■ Data extracts
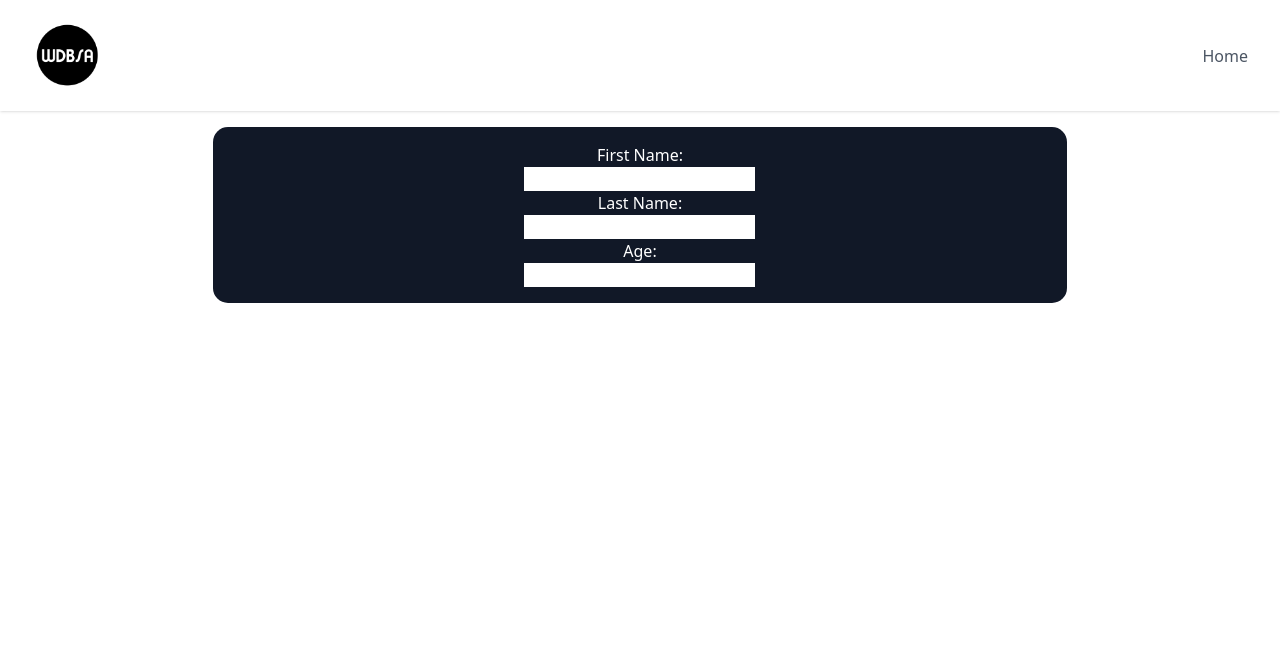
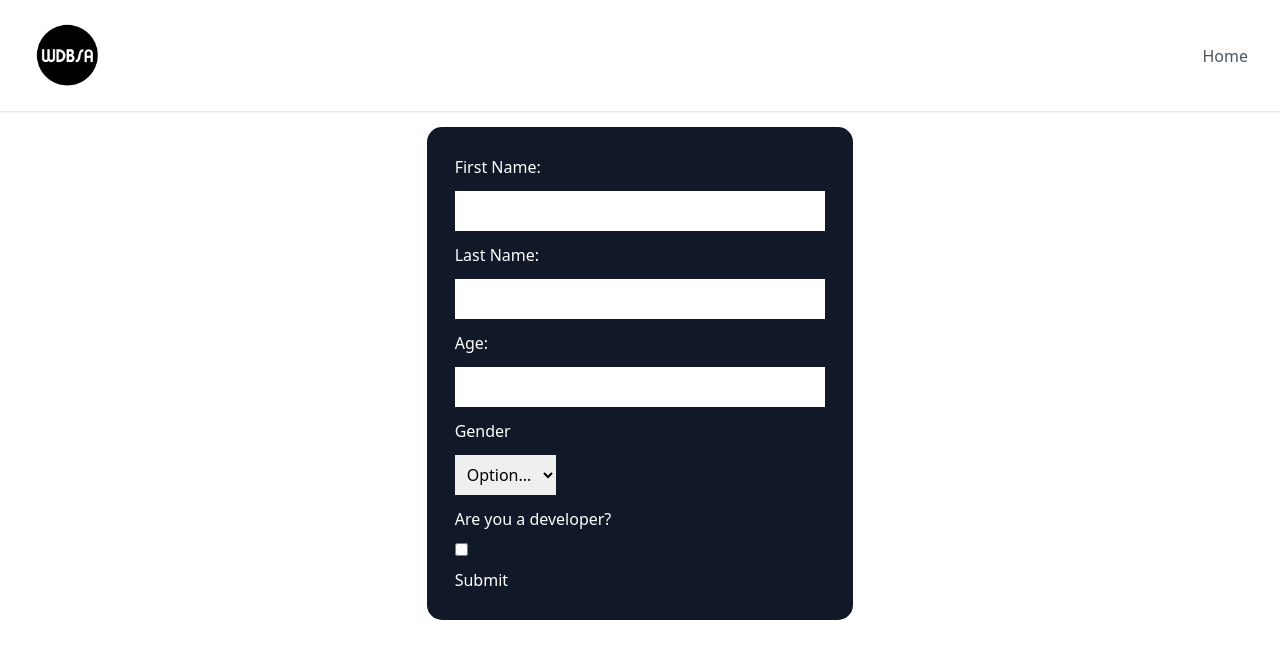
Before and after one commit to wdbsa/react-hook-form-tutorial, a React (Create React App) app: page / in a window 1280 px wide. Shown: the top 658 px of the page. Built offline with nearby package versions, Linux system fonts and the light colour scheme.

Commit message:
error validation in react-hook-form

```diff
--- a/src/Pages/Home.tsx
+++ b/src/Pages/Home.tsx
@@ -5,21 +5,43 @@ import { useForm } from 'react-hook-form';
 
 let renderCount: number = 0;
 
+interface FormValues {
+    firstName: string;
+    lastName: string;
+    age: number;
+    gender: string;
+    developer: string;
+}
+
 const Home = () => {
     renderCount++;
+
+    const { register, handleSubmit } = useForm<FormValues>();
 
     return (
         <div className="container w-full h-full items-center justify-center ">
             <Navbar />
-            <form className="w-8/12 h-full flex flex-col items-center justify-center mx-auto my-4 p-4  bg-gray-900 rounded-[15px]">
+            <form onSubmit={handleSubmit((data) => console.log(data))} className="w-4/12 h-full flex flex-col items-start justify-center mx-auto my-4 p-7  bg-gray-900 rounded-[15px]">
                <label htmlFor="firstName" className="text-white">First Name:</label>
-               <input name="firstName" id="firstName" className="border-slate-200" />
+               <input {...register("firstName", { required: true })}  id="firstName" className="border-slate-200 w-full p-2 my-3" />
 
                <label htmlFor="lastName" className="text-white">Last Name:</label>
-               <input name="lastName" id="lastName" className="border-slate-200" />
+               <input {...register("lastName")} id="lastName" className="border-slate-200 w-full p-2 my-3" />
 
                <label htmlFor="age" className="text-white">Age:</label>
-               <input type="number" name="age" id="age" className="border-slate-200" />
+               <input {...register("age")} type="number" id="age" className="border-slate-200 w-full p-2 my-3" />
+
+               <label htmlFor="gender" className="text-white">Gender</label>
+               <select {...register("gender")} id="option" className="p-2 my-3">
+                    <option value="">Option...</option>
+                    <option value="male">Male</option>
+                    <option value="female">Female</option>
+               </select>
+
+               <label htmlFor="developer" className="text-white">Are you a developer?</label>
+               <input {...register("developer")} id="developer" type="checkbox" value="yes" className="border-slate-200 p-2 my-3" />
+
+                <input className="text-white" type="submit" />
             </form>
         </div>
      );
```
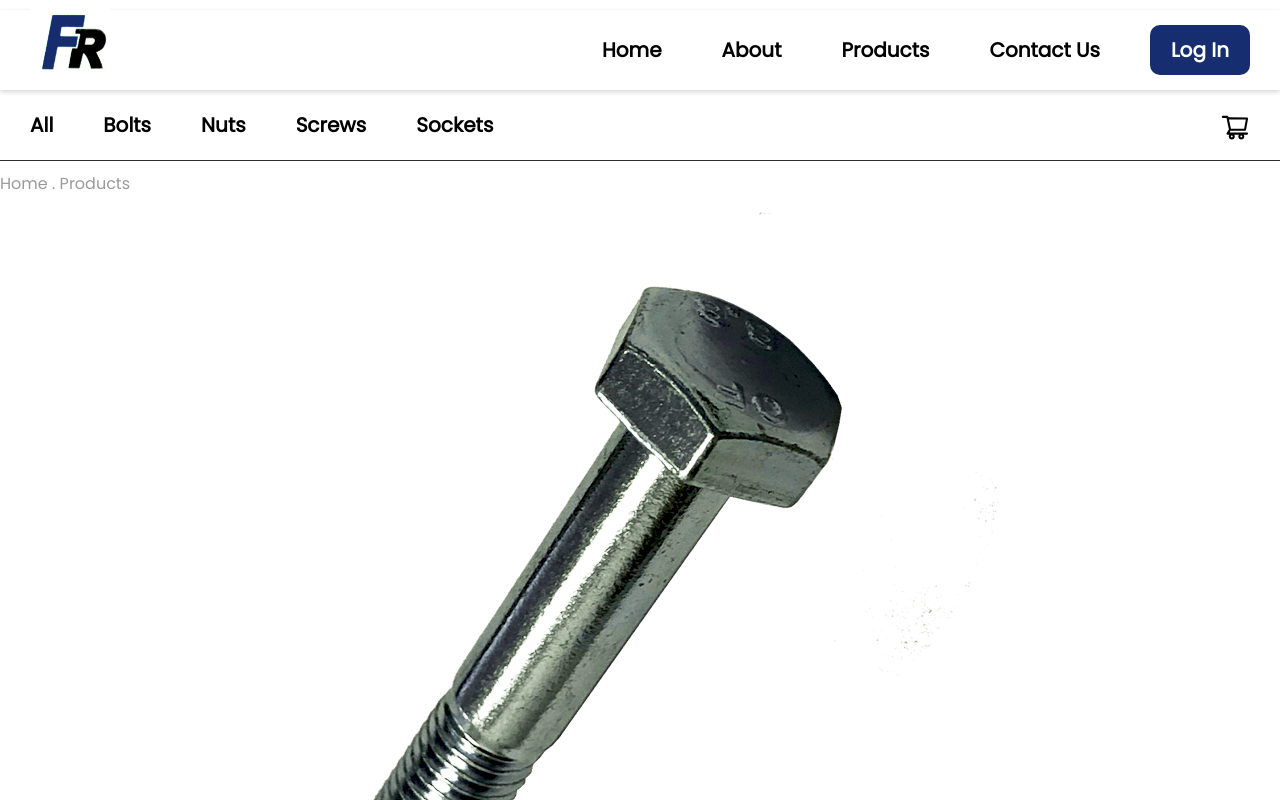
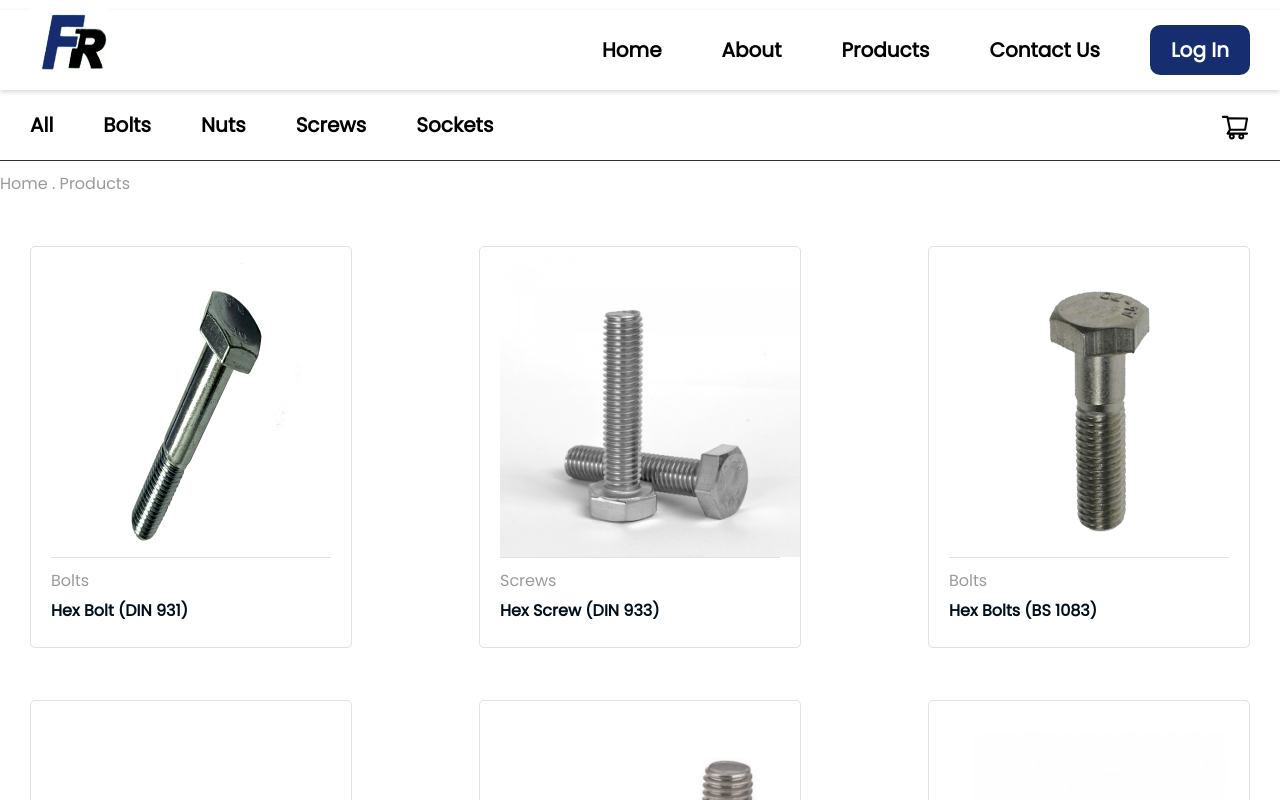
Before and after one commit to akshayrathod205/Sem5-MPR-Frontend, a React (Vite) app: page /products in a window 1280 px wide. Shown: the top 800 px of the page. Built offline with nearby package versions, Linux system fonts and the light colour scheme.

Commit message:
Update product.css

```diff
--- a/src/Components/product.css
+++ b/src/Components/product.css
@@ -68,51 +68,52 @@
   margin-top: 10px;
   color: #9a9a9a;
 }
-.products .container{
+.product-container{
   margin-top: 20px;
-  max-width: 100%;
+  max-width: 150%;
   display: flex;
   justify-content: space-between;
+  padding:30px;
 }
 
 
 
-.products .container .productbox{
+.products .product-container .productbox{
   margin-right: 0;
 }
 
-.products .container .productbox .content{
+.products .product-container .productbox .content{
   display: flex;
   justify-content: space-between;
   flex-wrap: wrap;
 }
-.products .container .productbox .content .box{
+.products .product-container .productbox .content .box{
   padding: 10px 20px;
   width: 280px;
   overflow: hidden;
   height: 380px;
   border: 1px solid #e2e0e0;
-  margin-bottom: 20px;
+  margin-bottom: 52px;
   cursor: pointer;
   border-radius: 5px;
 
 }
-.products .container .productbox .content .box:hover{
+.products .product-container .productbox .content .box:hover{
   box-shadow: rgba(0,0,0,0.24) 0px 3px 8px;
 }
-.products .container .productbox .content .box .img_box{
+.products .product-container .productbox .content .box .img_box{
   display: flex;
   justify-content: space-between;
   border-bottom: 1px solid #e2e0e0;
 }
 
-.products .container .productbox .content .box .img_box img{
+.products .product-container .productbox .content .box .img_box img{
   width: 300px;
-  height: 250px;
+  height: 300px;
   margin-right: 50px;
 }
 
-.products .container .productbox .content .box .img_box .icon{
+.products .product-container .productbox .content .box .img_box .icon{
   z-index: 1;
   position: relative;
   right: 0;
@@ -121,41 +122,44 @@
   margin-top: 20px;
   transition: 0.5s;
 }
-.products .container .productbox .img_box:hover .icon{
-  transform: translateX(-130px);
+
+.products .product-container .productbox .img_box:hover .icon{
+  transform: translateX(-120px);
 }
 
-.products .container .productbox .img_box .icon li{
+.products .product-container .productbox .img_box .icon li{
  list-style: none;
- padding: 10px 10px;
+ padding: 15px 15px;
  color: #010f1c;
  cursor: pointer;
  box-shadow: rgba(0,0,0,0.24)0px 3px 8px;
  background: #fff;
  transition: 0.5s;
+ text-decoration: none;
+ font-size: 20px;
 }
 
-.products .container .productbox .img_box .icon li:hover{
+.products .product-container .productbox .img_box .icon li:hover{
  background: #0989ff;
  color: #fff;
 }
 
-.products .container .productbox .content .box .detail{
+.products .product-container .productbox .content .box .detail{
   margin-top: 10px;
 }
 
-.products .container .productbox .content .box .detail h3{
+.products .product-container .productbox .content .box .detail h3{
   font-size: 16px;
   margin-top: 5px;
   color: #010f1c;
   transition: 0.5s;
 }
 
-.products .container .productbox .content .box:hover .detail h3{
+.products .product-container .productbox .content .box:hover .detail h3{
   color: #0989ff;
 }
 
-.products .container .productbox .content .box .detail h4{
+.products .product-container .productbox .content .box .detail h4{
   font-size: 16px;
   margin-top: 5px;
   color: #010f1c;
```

■ Task to complete
Copy out the material above in full and exactly; its pictures are not to appear.

■ Task response
Before and after one commit to wdbsa/react-hook-form-tutorial, a React (Create React App) app: page / in a window 1280 px wide. Shown: the top 658 px of the page. Built offline with nearby package versions, Linux system fonts and the light colour scheme.

Commit message:
error validation in react-hook-form

```diff
--- a/src/Pages/Home.tsx
+++ b/src/Pages/Home.tsx
@@ -5,21 +5,43 @@ import { useForm } from 'react-hook-form';
 
 let renderCount: number = 0;
 
+interface FormValues {
+    firstName: string;
+    lastName: string;
+    age: number;
+    gender: string;
+    developer: string;
+}
+
 const Home = () => {
     renderCount++;
+
+    const { register, handleSubmit } = useForm<FormValues>();
 
     return (
         <div className="container w-full h-full items-center justify-center ">
             <Navbar />
-            <form className="w-8/12 h-full flex flex-col items-center justify-center mx-auto my-4 p-4  bg-gray-900 rounded-[15px]">
+            <form onSubmit={handleSubmit((data) => console.log(data))} className="w-4/12 h-full flex flex-col items-start justify-center mx-auto my-4 p-7  bg-gray-900 rounded-[15px]">
                <label htmlFor="firstName" className="text-white">First Name:</label>
-               <input name="firstName" id="firstName" className="border-slate-200" />
+               <input {...register("firstName", { required: true })}  id="firstName" className="border-slate-200 w-full p-2 my-3" />
 
                <label htmlFor="lastName" className="text-white">Last Name:</label>
-               <input name="lastName" id="lastName" className="border-slate-200" />
+               <input {...register("lastName")} id="lastName" className="border-slate-200 w-full p-2 my-3" />
 
                <label htmlFor="age" className="text-white">Age:</label>
-               <input type="number" name="age" id="age" className="border-slate-200" />
+               <input {...register("age")} type="number" id="age" className="border-slate-200 w-full p-2 my-3" />
+
+               <label htmlFor="gender" className="text-white">Gender</label>
+               <select {...register("gender")} id="option" className="p-2 my-3">
+                    <option value="">Option...</option>
+                    <option value="male">Male</option>
+                    <option value="female">Female</option>
+               </select>
+
+               <label htmlFor="developer" className="text-white">Are you a developer?</label>
+               <input {...register("developer")} id="developer" type="checkbox" value="yes" className="border-slate-200 p-2 my-3" />
+
+                <input className="text-white" type="submit" />
             </form>
         </div>
      );
```
Before and after one commit to akshayrathod205/Sem5-MPR-Frontend, a React (Vite) app: page /products in a window 1280 px wide. Shown: the top 800 px of the page. Built offline with nearby package versions, Linux system fonts and the light colour scheme.

Commit message:
Update product.css

```diff
--- a/src/Components/product.css
+++ b/src/Components/product.css
@@ -68,51 +68,52 @@
   margin-top: 10px;
   color: #9a9a9a;
 }
-.products .container{
+.product-container{
   margin-top: 20px;
-  max-width: 100%;
+  max-width: 150%;
   display: flex;
   justify-content: space-between;
+  padding:30px;
 }
 
 
 
-.products .container .productbox{
+.products .product-container .productbox{
   margin-right: 0;
 }
 
-.products .container .productbox .content{
+.products .product-container .productbox .content{
   display: flex;
   justify-content: space-between;
   flex-wrap: wrap;
 }
-.products .container .productbox .content .box{
+.products .product-container .productbox .content .box{
   padding: 10px 20px;
   width: 280px;
   overflow: hidden;
   height: 380px;
   border: 1px solid #e2e0e0;
-  margin-bottom: 20px;
+  margin-bottom: 52px;
   cursor: pointer;
   border-radius: 5px;
 
 }
-.products .container .productbox .content .box:hover{
+.products .product-container .productbox .content .box:hover{
   box-shadow: rgba(0,0,0,0.24) 0px 3px 8px;
 }
-.products .container .productbox .content .box .img_box{
+.products .product-container .productbox .content .box .img_box{
   display: flex;
   justify-content: space-between;
   border-bottom: 1px solid #e2e0e0;
 }
 
-.products .container .productbox .content .box .img_box img{
+.products .product-container .productbox .content .box .img_box img{
   width: 300px;
-  height: 250px;
+  height: 300px;
   margin-right: 50px;
 }
 
-.products .container .productbox .content .box .img_box .icon{
+.products .product-container .productbox .content .box .img_box .icon{
   z-index: 1;
   position: relative;
   right: 0;
@@ -121,41 +122,44 @@
   margin-top: 20px;
   transition: 0.5s;
 }
-.products .container .productbox .img_box:hover .icon{
-  transform: translateX(-130px);
+
+.products .product-container .productbox .img_box:hover .icon{
+  transform: translateX(-120px);
 }
 
-.products .container .productbox .img_box .icon li{
+.products .product-container .productbox .img_box .icon li{
  list-style: none;
- padding: 10px 10px;
+ padding: 15px 15px;
  color: #010f1c;
  cursor: pointer;
  box-shadow: rgba(0,0,0,0.24)0px 3px 8px;
  background: #fff;
  transition: 0.5s;
+ text-decoration: none;
+ font-size: 20px;
 }
 
-.products .container .productbox .img_box .icon li:hover{
+.products .product-container .productbox .img_box .icon li:hover{
  background: #0989ff;
  color: #fff;
 }
 
-.products .container .productbox .content .box .detail{
+.products .product-container .productbox .content .box .detail{
   margin-top: 10px;
 }
 
-.products .container .productbox .content .box .detail h3{
+.products .product-container .productbox .content .box .detail h3{
   font-size: 16px;
   margin-top: 5px;
   color: #010f1c;
   transition: 0.5s;
 }
 
-.products .container .productbox .content .box:hover .detail h3{
+.products .product-container .productbox .content .box:hover .detail h3{
   color: #0989ff;
 }
 
-.products .container .productbox .content .box .detail h4{
+.products .product-container .productbox .content .box .detail h4{
   font-size: 16px;
   margin-top: 5px;
   color: #010f1c;
```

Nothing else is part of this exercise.